What you will do
Your answer must be the data repeated exactly, with no pictures in it.

---------------

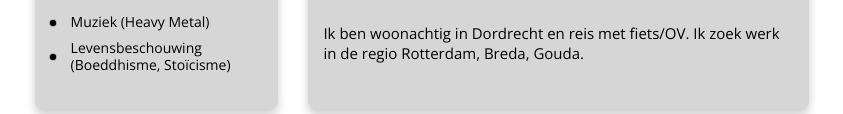
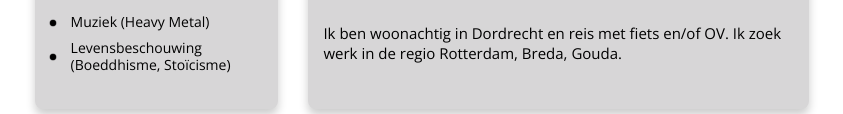
Before and after one commit to dnsvee/dnsvee.github.io, a plain HTML site: page CV.html in a window 1280 px wide. Shown: the part 641-755 px from the top of the page, without its empty margins (218-1061 px from the left). Drawn offline with nearby package versions, Linux system fonts and the light colour scheme; a web font is replaced by a local one.

Commit message:
fixed things

```diff
--- a/CV.html
+++ b/CV.html
@@ -286,7 +286,7 @@ body {
 					<p> Mijn naam is Dennis Verzijl. Ik ben opgeleid als informaticus aan de Avans Hogeschool te Breda en ben op zoek naar een baan als IT'er, bij voorkeur als programmeur of tester. Natuurlijk ben ik ook bereid om andere kansen aan te grijpen.</p>
 					<p>Na mijn afstuderen heb ik een jaar lang gewerkt als fulltime uitzendkracht bij een IT bedrijf als tester van C++ code. Nadat mijn werk klaar was ben ik niet meer actief geweest als programmeur. Het afgelopen jaar was ik mantelzorger van mijn moeder. Nu deze periode erop zit wil ik weer aan de slag.
 					<p>Ik ben altijd actief geweest met computers en programmeren. Zo ben ik overgestapt van Windows naar Linux (Ubuntu en Arch), heb ik de nieuwste ontwikkelingen gevolgd rond C++, en zelfstandig Java, Javascript, HTML en CSS geleerd. Op mijn GitHub (github.com/dnsvee) en GitPage (dnsvee.github.io/) upload ik persoonlijke projecten. Ook ben ik actief op de sites HackerRank en LeetCode (zie mijn GitPage).</p>
-					<p>Ik ben woonachtig in Dordrecht en reis met fiets/OV. Ik zoek werk in de regio Rotterdam, Breda, Gouda.</p>
+					<p>Ik ben woonachtig in Dordrecht en reis met fiets en/of OV. Ik zoek werk in de regio Rotterdam, Breda, Gouda.</p>
 				</div>
 			</div>
 
```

---------------

Result
Before and after one commit to dnsvee/dnsvee.github.io, a plain HTML site: page CV.html in a window 1280 px wide. Shown: the part 641-755 px from the top of the page, without its empty margins (218-1061 px from the left). Drawn offline with nearby package versions, Linux system fonts and the light colour scheme; a web font is replaced by a local one.

Commit message:
fixed things

```diff
--- a/CV.html
+++ b/CV.html
@@ -286,7 +286,7 @@ body {
 					<p> Mijn naam is Dennis Verzijl. Ik ben opgeleid als informaticus aan de Avans Hogeschool te Breda en ben op zoek naar een baan als IT'er, bij voorkeur als programmeur of tester. Natuurlijk ben ik ook bereid om andere kansen aan te grijpen.</p>
 					<p>Na mijn afstuderen heb ik een jaar lang gewerkt als fulltime uitzendkracht bij een IT bedrijf als tester van C++ code. Nadat mijn werk klaar was ben ik niet meer actief geweest als programmeur. Het afgelopen jaar was ik mantelzorger van mijn moeder. Nu deze periode erop zit wil ik weer aan de slag.
 					<p>Ik ben altijd actief geweest met computers en programmeren. Zo ben ik overgestapt van Windows naar Linux (Ubuntu en Arch), heb ik de nieuwste ontwikkelingen gevolgd rond C++, en zelfstandig Java, Javascript, HTML en CSS geleerd. Op mijn GitHub (github.com/dnsvee) en GitPage (dnsvee.github.io/) upload ik persoonlijke projecten. Ook ben ik actief op de sites HackerRank en LeetCode (zie mijn GitPage).</p>
-					<p>Ik ben woonachtig in Dordrecht en reis met fiets/OV. Ik zoek werk in de regio Rotterdam, Breda, Gouda.</p>
+					<p>Ik ben woonachtig in Dordrecht en reis met fiets en/of OV. Ik zoek werk in de regio Rotterdam, Breda, Gouda.</p>
 				</div>
 			</div>
 
```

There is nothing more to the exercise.